Kundun is a biographical film, based on the early life of the 14th Dalai Lama and up to the time of his flight from Tibet.
- Starring: Tenzin Thutob Tsarong, Gyurme Tethong and Tenzin Kunkhyen
- Director(s): Martin Scorsese
- Producer(s): Refuge Productions
- Screenwriter(s): Melissa Mathison
- Distributor: Touchstone Pictures
- Release Date: Thursday, December 25, 1997
Featured Animal Action

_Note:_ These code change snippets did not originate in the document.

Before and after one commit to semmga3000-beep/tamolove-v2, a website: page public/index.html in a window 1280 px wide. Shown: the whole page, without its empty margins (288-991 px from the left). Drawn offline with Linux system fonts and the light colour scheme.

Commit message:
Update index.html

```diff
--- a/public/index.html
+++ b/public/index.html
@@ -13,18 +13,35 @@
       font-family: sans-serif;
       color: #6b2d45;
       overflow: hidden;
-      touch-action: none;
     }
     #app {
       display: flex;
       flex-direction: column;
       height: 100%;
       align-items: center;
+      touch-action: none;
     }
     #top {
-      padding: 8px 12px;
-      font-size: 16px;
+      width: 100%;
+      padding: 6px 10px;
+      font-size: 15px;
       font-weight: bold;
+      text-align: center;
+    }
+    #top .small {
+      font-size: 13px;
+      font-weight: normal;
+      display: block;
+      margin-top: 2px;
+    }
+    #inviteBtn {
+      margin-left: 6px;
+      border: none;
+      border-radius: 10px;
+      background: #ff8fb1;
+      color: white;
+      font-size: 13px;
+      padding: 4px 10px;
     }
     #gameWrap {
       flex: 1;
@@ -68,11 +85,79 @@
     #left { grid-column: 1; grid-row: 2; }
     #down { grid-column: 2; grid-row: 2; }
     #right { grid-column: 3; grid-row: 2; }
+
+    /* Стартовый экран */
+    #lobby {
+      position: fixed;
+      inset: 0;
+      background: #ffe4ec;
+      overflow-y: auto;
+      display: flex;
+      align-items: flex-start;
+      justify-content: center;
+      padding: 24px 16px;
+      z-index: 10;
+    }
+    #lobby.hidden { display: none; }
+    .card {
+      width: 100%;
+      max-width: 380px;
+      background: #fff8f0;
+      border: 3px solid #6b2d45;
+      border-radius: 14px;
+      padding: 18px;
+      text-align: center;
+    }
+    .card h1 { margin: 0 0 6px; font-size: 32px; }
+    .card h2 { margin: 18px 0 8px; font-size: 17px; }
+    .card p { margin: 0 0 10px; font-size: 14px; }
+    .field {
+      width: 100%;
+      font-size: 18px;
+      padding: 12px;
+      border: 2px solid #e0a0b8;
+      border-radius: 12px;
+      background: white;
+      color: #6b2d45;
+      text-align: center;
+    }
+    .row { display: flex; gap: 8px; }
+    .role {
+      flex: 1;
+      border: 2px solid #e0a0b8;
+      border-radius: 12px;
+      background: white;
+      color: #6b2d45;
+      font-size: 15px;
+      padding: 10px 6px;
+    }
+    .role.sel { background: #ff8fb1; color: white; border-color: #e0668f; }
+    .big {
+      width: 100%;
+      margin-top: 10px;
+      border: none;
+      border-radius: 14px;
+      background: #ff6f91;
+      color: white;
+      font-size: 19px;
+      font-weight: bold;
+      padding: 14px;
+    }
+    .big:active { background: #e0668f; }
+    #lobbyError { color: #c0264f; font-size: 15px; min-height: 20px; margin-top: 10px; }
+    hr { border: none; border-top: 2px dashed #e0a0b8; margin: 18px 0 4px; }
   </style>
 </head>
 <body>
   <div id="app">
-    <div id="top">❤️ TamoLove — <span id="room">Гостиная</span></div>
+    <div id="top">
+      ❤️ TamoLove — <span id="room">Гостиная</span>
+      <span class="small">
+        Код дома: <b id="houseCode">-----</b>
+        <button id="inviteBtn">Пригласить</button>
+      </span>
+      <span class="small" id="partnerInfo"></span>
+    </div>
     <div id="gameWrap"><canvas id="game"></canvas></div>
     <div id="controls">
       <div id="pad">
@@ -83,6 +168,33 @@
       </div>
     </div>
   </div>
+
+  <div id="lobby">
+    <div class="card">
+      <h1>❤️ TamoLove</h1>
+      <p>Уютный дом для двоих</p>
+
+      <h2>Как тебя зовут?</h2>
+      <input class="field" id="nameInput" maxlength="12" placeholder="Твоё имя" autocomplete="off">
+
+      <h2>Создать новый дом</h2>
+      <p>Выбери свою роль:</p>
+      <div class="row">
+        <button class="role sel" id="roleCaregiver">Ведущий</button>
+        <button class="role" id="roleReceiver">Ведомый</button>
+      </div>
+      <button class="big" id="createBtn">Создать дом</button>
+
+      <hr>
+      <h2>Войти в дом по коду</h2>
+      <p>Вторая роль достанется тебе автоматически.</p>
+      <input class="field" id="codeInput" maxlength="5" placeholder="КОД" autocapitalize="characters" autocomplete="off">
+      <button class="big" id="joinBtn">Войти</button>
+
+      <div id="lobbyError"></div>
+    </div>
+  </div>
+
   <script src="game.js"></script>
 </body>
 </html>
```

The animal action is mild with the use of horses, pack mules, deer, dogs, birds, yaks, and fish in a pond. The majority of the animals are used as background atmosphere. There is a scene where the Dalai Lama's father is given a traditional "sky burial" where the body is dismembered and fed to vultures. The vultures were given a food substance and did what came natural when being fed with other vultures present. In another scene, the Dalai Lama is fleeing Tibet and while making his way over ice covered terrain, his horse starts to slide and then rights itself. An experienced rider directed the horse across a familiar surface. In several scenes, a mouse walks out of its hole and drinks from a chalice on the Dalai Lama's altar. There is a scene where the Dalai Lama pours red sand into a pond full of coy fish. For this scene, the sand was completely filtered and contained no additives. The fish actually seemed to like the soothing motion of the slow pouring sand. In another scene, the Dalai Lama, as a small child, finds two spiders mating and gently pulls them apart, releasing them. American Humane monitored the animal action with on set supervision in Morocco provided by the Moroccan Animal Welfare Society, SPANA (Morocco/UK).